Jill Maidhof, the Director of Jewish Experiences at the Jewish Community Center of Greater Kansas City, helped Ross and Pavageaux connect with Muslim, Christian and Jewish clergy and community members, members of interfaith dialogue groups and an organization focused on infertility. The result was The Sarah Play, in which the fourth wall — separating audience from actors — dissolves, as three actors debate how to tell the primal story of Sarah and Hagar.
“There were revelations that came through every time I sat through one of these story circles or study sessions,” Maidhof said. “Every time, I learned something and came to appreciate different people’s respectfulness and thoughtfulness and creativity in expressing themselves. People want to be heard, and Jon and Chantal really heard them.”
“There were people in those story circles who, for example, had never sat next to a person in a hijab before,” she continued. “People don’t necessarily talk about who are we in this city, and what is this city about, and these issues of what did Sarah represent. I learned that Sarah is not mentioned by name in the Koran, and that Hagar is the prominent woman, and I learned that Ishmael was the person, according to Islamic tradition, who was brought by Abraham to be sacrificed.”
“I would have assumed that those following Abrahamic traditions believed the same of the Five Books of Moses, that we are all sort of coming from the same place — but no,” Maidhof continued. “From the very beginning — literally from Bereshit — we have different understandings.”
In the end, Maidhof said, The Sarah Play was “wonderful.” But Ross agrees that the process is just as important as the product.

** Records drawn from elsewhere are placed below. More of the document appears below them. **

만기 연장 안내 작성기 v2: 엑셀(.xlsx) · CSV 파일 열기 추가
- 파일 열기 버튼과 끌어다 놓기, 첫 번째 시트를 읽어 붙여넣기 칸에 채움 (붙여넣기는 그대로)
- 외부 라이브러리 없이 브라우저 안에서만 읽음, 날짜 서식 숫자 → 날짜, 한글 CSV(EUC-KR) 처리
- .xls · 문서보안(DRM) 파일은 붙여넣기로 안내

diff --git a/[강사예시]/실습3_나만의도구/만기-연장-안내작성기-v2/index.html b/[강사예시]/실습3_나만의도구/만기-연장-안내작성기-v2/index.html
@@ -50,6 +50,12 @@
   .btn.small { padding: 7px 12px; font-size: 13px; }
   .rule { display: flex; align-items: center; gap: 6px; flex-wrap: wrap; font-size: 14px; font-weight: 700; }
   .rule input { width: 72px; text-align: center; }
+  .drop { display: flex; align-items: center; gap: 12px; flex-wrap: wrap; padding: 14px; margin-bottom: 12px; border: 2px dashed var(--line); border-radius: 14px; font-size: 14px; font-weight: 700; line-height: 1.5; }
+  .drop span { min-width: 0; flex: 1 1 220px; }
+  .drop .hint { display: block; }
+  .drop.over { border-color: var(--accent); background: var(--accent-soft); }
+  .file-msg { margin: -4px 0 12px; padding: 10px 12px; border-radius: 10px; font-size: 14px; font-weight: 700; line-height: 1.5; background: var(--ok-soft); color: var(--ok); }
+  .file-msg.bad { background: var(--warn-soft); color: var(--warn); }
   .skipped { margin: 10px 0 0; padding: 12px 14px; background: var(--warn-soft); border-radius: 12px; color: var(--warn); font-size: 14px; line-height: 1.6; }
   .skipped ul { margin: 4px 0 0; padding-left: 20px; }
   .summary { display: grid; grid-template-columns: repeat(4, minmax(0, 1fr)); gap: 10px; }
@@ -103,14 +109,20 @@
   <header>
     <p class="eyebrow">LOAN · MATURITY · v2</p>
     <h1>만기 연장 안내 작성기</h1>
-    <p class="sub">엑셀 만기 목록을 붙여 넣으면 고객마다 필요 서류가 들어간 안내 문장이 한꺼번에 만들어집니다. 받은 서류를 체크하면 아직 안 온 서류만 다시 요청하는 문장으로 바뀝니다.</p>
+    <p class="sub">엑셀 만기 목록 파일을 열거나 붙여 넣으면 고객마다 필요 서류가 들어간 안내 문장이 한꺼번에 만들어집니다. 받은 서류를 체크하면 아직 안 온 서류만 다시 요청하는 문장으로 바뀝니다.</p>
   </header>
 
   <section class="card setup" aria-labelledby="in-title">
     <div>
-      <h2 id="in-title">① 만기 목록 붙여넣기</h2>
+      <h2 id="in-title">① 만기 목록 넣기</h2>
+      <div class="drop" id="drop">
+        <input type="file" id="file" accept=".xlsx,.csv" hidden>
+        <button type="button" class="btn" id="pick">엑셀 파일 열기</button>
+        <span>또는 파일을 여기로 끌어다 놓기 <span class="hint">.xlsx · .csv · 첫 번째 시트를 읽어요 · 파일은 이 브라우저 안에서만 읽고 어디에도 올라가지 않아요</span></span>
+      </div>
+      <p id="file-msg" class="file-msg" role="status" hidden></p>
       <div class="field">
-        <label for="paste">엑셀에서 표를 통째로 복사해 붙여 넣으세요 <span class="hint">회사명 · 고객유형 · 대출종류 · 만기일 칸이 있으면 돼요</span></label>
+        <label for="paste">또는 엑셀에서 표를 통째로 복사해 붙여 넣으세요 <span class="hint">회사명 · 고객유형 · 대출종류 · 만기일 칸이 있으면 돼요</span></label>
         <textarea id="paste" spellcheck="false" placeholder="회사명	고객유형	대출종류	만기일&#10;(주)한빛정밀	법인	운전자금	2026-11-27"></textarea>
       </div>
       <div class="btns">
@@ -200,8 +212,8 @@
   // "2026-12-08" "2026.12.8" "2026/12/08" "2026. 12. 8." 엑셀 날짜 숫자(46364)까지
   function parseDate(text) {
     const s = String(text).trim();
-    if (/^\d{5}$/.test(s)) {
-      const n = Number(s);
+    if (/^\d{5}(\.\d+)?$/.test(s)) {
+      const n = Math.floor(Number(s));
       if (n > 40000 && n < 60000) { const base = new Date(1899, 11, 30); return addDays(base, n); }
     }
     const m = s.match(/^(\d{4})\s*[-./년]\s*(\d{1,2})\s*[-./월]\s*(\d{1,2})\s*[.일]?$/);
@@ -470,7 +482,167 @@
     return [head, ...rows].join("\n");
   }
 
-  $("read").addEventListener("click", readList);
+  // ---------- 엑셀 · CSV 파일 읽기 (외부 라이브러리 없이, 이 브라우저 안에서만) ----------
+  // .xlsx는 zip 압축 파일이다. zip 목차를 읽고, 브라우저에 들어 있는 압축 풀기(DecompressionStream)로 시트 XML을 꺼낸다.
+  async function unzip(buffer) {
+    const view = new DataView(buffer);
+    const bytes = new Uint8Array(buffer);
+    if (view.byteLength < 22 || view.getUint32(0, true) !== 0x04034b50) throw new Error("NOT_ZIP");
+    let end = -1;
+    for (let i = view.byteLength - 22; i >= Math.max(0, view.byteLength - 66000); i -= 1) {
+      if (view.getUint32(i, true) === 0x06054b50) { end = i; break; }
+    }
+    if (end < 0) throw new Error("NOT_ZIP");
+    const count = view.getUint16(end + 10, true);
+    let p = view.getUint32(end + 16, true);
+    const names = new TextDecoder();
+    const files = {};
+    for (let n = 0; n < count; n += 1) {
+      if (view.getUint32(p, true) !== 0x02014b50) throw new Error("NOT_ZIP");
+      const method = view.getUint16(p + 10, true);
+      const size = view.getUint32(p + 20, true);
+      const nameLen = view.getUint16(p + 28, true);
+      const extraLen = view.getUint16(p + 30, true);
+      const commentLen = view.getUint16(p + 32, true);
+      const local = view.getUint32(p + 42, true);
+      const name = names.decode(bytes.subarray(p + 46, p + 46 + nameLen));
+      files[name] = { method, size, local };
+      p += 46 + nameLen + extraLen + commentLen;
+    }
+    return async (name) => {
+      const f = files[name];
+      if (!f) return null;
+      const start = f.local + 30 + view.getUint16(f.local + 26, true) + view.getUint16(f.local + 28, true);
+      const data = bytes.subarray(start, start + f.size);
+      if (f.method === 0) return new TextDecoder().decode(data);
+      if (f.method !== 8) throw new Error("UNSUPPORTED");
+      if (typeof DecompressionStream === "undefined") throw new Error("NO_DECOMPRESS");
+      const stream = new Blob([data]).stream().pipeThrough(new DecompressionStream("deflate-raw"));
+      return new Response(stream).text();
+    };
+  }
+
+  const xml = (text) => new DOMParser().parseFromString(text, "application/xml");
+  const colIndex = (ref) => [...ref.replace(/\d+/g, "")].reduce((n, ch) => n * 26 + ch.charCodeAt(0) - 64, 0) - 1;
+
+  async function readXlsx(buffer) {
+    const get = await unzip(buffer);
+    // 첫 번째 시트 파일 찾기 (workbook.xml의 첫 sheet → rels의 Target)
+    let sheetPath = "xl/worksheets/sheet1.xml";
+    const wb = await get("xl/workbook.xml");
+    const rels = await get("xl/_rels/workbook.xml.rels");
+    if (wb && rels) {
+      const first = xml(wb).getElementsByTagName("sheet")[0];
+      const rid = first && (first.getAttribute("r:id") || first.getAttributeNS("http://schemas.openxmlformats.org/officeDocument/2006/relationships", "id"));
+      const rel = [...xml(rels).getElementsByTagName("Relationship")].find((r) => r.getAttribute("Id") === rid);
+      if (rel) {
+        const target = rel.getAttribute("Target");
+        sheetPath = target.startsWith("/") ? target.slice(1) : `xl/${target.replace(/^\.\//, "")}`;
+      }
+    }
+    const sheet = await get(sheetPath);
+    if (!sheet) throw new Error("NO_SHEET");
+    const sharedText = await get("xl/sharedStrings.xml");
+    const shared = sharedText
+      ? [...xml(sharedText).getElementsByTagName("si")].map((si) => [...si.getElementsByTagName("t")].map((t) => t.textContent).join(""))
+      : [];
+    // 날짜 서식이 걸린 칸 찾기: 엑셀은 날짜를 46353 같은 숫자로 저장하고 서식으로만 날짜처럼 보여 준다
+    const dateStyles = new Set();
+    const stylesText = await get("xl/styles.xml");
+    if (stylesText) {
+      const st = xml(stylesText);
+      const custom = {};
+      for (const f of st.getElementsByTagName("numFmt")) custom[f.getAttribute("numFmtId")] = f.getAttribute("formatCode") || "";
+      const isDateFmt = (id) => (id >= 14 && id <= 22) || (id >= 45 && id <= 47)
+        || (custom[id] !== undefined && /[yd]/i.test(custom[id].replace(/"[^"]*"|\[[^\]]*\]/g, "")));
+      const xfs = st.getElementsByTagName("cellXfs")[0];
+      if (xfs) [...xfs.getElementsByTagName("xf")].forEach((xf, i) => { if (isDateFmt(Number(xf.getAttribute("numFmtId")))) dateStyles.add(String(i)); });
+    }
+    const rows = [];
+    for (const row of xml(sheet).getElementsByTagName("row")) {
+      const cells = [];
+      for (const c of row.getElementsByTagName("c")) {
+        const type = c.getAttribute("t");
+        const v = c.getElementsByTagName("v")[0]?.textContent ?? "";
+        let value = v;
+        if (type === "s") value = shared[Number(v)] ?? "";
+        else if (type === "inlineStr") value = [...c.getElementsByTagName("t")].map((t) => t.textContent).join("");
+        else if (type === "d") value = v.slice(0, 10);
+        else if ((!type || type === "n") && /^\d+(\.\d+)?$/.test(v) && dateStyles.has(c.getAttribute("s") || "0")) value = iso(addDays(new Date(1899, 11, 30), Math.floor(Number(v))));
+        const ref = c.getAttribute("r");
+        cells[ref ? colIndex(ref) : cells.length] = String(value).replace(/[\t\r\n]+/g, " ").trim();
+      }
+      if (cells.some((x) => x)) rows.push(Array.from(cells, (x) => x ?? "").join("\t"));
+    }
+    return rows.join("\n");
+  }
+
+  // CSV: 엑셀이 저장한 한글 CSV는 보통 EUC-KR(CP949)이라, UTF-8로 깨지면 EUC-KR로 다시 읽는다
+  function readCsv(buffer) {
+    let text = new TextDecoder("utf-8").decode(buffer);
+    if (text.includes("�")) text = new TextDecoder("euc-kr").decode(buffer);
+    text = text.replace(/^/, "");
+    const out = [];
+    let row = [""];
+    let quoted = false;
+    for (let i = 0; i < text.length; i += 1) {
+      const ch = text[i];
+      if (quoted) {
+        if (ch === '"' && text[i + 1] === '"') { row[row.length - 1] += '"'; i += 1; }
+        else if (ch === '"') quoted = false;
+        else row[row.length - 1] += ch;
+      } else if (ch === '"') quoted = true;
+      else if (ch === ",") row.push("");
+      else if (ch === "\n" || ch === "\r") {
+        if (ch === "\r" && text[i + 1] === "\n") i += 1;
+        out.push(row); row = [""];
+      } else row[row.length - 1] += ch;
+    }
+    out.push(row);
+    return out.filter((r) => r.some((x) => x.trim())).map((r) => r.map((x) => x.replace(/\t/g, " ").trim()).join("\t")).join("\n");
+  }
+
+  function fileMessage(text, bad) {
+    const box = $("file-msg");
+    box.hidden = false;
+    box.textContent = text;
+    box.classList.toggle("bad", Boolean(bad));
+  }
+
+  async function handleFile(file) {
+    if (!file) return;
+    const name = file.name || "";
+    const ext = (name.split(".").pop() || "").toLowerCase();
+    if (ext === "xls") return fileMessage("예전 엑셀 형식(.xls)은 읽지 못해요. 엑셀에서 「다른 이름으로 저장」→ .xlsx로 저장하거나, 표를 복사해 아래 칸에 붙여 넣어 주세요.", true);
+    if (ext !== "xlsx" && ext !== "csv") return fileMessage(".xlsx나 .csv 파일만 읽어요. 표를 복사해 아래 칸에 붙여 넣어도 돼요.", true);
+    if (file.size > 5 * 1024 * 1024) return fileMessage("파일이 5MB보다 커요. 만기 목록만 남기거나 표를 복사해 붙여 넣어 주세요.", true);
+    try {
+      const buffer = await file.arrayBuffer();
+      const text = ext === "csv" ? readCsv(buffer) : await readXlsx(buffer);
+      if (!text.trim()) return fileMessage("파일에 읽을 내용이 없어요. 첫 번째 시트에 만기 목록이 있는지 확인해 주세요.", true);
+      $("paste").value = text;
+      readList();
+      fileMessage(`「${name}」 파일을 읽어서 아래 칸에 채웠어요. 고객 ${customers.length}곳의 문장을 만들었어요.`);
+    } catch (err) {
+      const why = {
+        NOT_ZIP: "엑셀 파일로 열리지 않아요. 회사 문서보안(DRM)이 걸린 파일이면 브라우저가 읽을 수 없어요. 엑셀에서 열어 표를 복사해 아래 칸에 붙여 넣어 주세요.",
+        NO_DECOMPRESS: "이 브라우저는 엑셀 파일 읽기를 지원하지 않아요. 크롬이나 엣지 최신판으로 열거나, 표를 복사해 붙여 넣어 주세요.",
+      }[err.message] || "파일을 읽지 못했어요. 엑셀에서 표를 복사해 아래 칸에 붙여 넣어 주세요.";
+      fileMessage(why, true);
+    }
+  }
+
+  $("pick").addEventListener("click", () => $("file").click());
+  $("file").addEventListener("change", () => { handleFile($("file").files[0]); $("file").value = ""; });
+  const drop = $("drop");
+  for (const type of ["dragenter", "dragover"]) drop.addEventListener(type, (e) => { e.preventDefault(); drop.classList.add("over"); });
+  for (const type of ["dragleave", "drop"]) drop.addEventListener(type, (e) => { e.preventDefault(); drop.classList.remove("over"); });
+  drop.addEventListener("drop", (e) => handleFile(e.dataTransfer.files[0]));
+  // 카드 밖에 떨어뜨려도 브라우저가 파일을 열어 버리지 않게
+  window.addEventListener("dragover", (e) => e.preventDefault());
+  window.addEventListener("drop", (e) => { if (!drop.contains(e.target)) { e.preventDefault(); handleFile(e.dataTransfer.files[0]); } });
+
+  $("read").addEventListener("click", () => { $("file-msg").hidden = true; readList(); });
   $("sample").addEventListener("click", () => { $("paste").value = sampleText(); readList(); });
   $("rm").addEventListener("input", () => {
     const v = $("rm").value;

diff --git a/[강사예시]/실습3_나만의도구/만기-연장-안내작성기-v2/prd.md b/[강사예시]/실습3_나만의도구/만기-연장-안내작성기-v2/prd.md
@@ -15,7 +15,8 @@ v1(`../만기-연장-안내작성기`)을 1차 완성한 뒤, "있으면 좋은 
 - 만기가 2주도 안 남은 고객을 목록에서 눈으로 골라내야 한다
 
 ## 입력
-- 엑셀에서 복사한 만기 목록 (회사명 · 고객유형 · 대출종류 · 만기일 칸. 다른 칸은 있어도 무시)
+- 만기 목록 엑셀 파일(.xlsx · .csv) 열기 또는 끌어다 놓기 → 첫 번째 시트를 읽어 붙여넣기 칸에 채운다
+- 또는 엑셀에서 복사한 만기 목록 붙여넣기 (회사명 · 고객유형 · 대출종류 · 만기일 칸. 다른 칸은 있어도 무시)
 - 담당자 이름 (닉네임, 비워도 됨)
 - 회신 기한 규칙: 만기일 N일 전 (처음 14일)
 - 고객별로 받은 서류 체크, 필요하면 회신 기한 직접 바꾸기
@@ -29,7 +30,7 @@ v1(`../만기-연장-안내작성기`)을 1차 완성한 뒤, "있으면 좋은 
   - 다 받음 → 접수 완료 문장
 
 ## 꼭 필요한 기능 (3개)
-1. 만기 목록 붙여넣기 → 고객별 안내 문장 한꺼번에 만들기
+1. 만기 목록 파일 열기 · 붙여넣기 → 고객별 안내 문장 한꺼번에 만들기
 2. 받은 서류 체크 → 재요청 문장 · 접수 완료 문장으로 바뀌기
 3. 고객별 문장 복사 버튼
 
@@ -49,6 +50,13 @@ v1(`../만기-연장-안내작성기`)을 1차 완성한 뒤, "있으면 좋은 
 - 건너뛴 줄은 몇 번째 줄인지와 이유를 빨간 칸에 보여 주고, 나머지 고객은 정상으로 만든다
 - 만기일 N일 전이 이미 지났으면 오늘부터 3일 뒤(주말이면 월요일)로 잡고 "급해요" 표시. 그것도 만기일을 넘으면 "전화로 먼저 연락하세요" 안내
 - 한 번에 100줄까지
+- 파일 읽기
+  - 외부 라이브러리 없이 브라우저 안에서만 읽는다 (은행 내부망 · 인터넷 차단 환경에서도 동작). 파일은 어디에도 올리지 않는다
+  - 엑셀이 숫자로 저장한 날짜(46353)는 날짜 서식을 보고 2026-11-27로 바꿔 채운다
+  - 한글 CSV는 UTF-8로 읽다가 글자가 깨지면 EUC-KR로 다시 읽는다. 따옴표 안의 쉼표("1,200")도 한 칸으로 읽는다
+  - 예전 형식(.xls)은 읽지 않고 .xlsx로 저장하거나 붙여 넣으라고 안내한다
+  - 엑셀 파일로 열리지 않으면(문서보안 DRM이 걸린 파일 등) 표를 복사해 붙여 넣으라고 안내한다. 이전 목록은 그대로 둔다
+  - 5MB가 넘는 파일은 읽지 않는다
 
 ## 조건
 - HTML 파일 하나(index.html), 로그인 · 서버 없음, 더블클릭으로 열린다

“The idea that we’ve been able to be in places like Kansas and South Carolina and Texas, putting communities in conversation with one another through their inherited sacred texts, seems a pretty useful way to use our platform and our energies right now,” he said. “As we are more and more polarized, as we are more and more divided, as we are more and more calcified in our corners of comfort and belief, we see sacred texts being wielded as weapons for bad, for division, for the justification of bigotry. We realized that we could be a small part of the army that the world needs to reclaim sacred texts as instruments for good.”
The Genesis Plays festival runs through May 18. For tickets, please click here.